MATERIAL SUPPLIED:
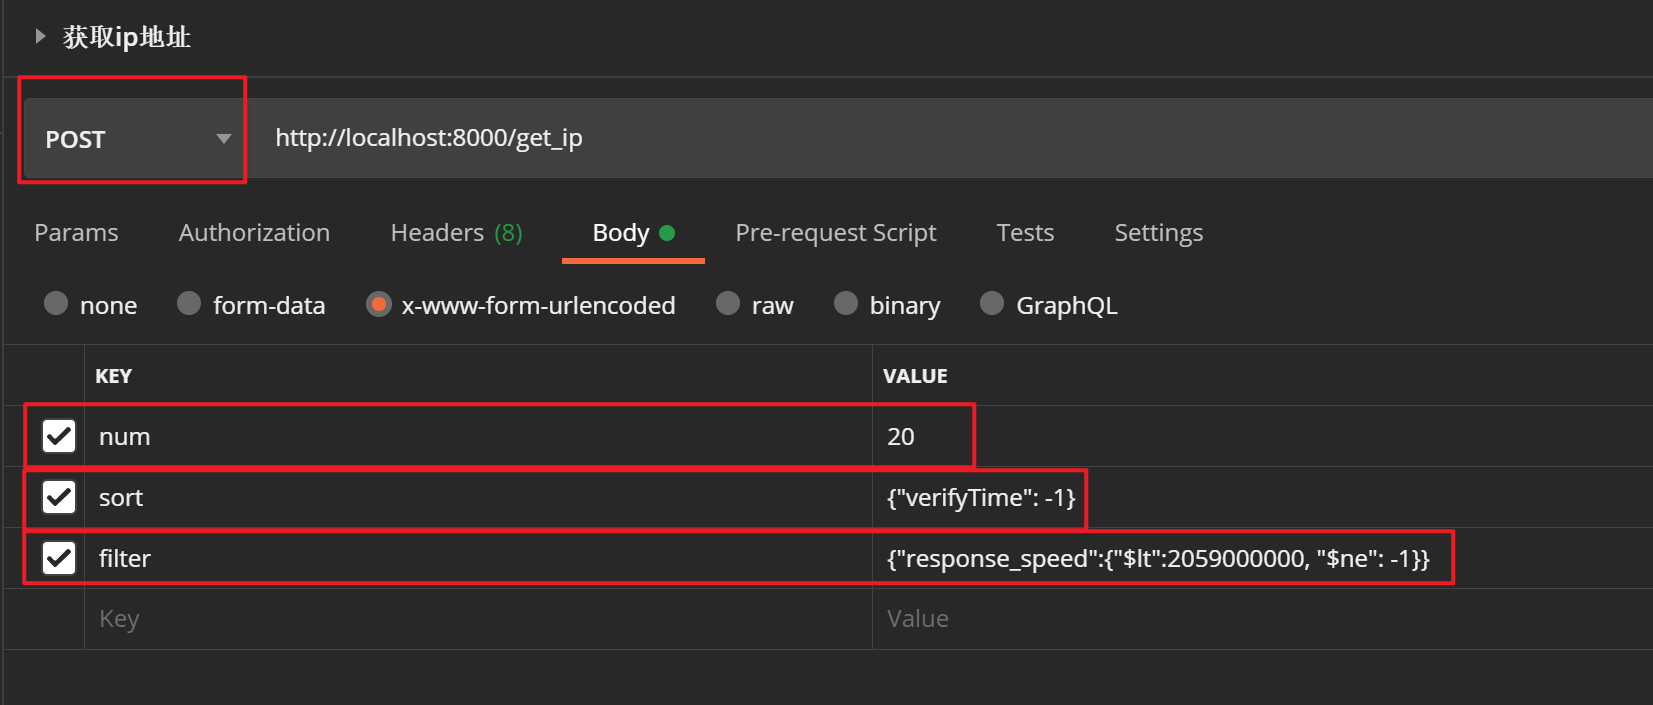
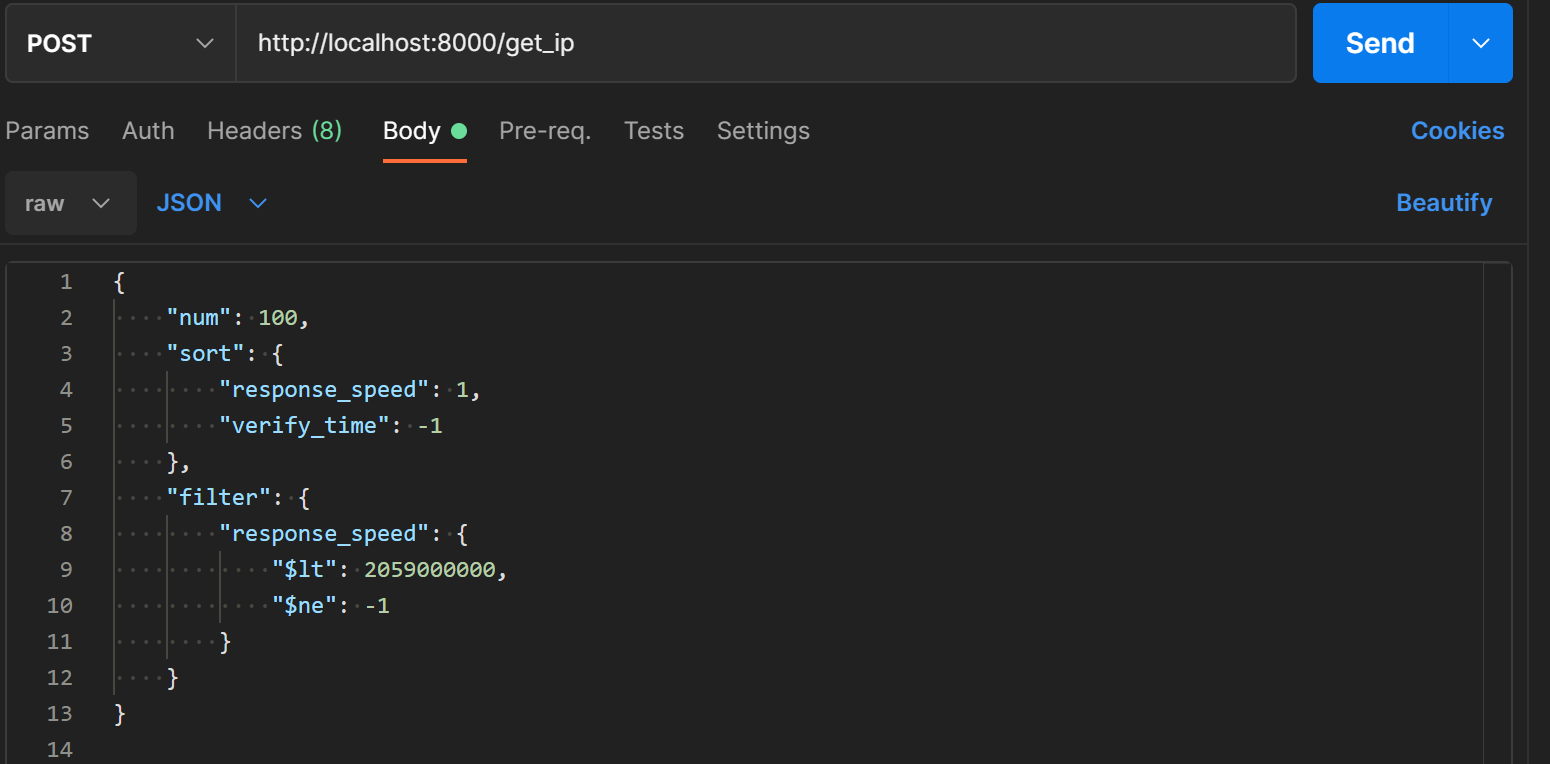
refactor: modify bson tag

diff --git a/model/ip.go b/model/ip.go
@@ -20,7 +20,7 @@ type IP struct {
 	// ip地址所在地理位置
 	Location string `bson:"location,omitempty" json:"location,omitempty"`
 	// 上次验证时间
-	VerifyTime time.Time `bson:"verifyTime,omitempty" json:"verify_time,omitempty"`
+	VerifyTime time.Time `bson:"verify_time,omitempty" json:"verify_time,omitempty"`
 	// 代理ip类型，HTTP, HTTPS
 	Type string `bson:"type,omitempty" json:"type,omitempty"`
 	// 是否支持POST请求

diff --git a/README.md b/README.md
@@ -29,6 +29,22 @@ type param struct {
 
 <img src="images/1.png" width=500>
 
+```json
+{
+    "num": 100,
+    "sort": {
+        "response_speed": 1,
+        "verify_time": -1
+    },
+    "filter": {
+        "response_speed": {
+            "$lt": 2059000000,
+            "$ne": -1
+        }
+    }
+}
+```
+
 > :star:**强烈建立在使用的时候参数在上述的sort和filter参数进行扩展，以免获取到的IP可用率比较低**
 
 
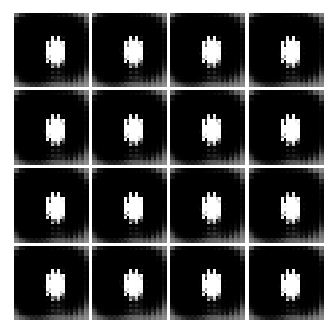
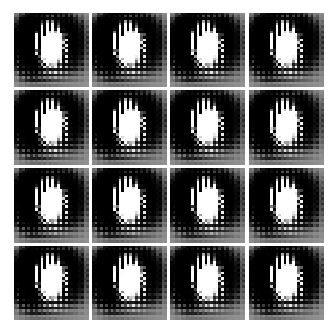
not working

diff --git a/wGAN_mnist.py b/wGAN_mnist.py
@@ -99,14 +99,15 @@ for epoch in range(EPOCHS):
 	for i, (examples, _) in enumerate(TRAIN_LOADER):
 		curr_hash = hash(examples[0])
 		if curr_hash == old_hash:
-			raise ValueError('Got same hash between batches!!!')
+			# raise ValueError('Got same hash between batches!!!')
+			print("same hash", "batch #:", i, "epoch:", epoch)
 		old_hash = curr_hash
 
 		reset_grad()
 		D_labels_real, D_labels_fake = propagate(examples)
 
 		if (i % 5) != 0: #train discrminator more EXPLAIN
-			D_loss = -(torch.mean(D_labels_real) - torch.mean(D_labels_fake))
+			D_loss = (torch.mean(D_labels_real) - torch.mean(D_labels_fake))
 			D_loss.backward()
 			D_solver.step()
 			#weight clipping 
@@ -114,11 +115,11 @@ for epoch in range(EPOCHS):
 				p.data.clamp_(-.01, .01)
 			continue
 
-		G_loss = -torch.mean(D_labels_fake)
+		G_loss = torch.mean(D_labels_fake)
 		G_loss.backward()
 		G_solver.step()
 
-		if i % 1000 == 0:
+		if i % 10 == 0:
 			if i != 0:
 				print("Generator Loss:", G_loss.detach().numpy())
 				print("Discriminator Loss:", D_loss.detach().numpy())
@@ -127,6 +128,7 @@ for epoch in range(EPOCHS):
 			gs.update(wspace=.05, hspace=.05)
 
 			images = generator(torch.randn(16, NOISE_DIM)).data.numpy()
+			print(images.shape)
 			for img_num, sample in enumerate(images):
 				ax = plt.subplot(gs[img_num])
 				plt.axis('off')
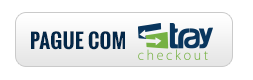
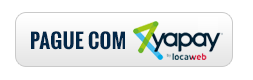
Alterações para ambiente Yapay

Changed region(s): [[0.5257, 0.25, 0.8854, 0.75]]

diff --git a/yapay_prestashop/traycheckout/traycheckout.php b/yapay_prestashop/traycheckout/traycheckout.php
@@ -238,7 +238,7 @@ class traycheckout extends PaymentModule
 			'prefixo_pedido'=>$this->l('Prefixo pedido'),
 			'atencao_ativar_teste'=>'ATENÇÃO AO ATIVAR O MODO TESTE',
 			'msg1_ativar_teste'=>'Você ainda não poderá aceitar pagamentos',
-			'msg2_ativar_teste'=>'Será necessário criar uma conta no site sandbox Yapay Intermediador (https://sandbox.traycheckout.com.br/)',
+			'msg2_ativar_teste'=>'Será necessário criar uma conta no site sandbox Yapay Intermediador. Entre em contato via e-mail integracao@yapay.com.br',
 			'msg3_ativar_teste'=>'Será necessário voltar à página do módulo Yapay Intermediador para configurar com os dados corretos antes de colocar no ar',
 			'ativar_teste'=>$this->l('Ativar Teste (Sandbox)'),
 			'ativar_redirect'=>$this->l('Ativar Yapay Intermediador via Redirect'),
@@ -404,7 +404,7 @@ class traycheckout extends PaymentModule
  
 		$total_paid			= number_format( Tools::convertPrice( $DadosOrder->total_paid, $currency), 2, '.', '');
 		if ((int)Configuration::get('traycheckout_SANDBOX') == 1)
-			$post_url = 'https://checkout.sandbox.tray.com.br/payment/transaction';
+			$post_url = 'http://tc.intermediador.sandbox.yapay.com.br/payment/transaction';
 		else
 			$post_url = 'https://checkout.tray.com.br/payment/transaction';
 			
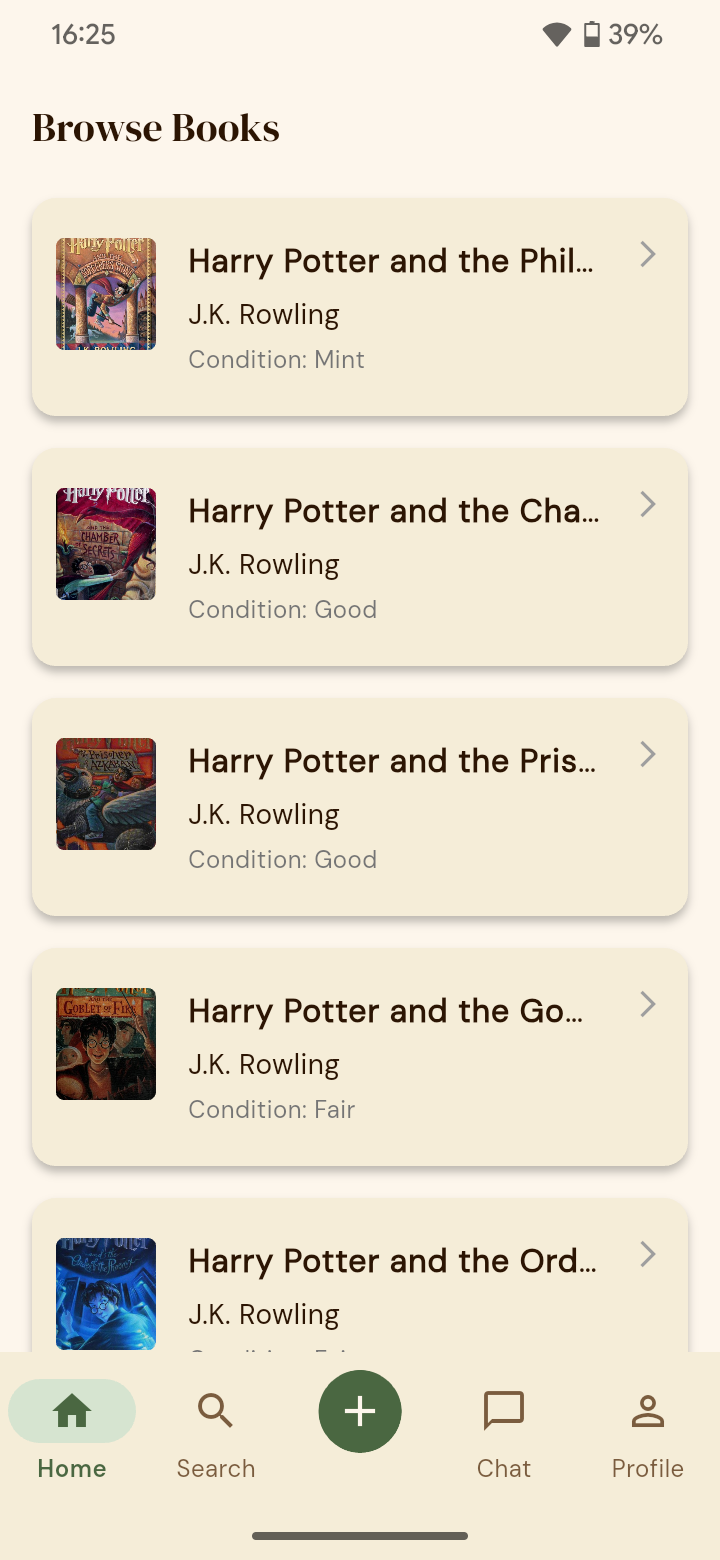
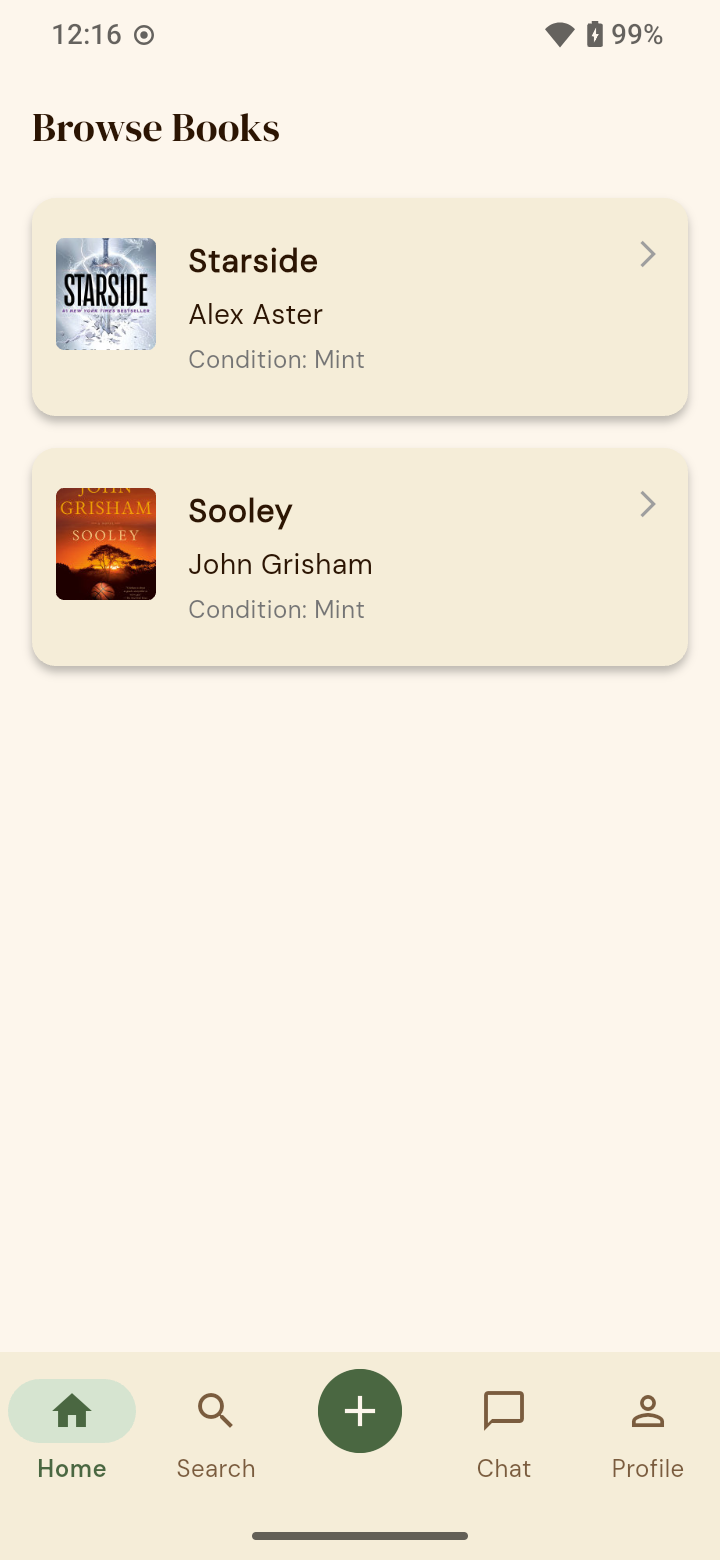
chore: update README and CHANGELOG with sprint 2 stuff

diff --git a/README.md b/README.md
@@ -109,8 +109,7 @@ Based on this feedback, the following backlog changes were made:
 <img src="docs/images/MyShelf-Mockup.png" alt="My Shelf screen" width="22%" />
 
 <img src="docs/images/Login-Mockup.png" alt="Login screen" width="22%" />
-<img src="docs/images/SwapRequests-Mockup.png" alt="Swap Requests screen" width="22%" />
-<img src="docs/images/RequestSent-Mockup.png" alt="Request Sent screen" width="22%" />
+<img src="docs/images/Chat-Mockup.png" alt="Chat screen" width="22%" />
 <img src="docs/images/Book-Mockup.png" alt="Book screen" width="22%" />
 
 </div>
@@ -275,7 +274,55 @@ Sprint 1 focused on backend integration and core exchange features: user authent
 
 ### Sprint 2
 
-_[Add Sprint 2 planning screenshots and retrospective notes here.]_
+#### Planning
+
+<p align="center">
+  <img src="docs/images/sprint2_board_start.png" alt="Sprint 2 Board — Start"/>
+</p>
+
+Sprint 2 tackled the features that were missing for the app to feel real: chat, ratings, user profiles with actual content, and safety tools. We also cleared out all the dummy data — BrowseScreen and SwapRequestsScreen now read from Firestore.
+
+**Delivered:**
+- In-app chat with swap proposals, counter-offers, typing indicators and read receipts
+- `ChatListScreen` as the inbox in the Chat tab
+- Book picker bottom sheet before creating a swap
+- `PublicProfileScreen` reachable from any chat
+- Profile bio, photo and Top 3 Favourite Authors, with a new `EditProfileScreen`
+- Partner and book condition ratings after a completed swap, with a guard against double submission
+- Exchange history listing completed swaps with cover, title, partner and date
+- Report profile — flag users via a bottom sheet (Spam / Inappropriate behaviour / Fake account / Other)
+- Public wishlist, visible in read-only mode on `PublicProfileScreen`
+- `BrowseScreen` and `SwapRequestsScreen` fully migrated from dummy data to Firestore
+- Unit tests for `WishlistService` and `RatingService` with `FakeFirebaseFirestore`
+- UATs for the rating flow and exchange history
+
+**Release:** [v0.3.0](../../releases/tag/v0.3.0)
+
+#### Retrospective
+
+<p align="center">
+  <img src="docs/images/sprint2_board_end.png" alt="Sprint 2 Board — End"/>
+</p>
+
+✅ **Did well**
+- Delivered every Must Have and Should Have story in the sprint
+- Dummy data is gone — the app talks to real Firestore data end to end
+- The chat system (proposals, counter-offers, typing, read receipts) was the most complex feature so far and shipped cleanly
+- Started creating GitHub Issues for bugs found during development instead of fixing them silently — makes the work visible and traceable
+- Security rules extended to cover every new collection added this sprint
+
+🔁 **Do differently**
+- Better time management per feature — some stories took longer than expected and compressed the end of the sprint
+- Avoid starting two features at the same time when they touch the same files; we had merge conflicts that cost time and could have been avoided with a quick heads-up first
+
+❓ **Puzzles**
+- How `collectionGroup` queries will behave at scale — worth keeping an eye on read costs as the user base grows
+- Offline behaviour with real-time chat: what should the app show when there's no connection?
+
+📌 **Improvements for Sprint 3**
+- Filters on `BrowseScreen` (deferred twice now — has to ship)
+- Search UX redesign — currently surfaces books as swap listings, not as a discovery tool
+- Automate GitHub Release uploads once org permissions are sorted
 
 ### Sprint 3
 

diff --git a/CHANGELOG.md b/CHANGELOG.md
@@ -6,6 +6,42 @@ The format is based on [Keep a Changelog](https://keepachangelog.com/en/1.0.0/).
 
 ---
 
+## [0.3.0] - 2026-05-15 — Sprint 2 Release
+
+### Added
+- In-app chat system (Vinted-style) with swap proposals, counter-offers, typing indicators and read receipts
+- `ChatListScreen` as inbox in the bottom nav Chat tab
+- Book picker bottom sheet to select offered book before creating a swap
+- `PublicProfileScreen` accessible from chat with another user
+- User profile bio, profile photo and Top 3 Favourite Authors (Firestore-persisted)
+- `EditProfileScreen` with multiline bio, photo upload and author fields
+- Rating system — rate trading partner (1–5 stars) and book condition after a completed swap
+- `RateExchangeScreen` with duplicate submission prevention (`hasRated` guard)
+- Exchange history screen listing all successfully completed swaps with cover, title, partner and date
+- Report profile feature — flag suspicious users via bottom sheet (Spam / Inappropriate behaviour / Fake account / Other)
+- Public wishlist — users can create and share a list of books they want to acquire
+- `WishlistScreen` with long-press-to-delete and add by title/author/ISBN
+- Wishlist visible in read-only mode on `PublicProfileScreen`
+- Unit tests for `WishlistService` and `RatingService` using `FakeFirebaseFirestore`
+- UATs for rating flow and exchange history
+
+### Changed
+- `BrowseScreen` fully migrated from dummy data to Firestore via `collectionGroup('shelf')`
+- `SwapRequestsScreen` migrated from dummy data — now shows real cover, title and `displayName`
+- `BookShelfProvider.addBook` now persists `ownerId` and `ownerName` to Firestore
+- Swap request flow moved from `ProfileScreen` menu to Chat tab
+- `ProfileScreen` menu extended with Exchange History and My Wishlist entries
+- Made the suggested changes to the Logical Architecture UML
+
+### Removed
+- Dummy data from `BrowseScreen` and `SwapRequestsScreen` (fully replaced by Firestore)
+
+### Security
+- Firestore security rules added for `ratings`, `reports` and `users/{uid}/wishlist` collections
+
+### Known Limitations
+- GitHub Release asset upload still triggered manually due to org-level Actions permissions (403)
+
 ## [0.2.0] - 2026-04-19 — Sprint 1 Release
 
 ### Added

HOW TO COMPLETE THIS TASK:
The expected answer holds each line from the listing above where the string "omitempty" is present.

TASK RESULT:
 	Location string `bson:"location,omitempty" json:"location,omitempty"`
-	VerifyTime time.Time `bson:"verifyTime,omitempty" json:"verify_time,omitempty"`
+	VerifyTime time.Time `bson:"verify_time,omitempty" json:"verify_time,omitempty"`
 	Type string `bson:"type,omitempty" json:"type,omitempty"`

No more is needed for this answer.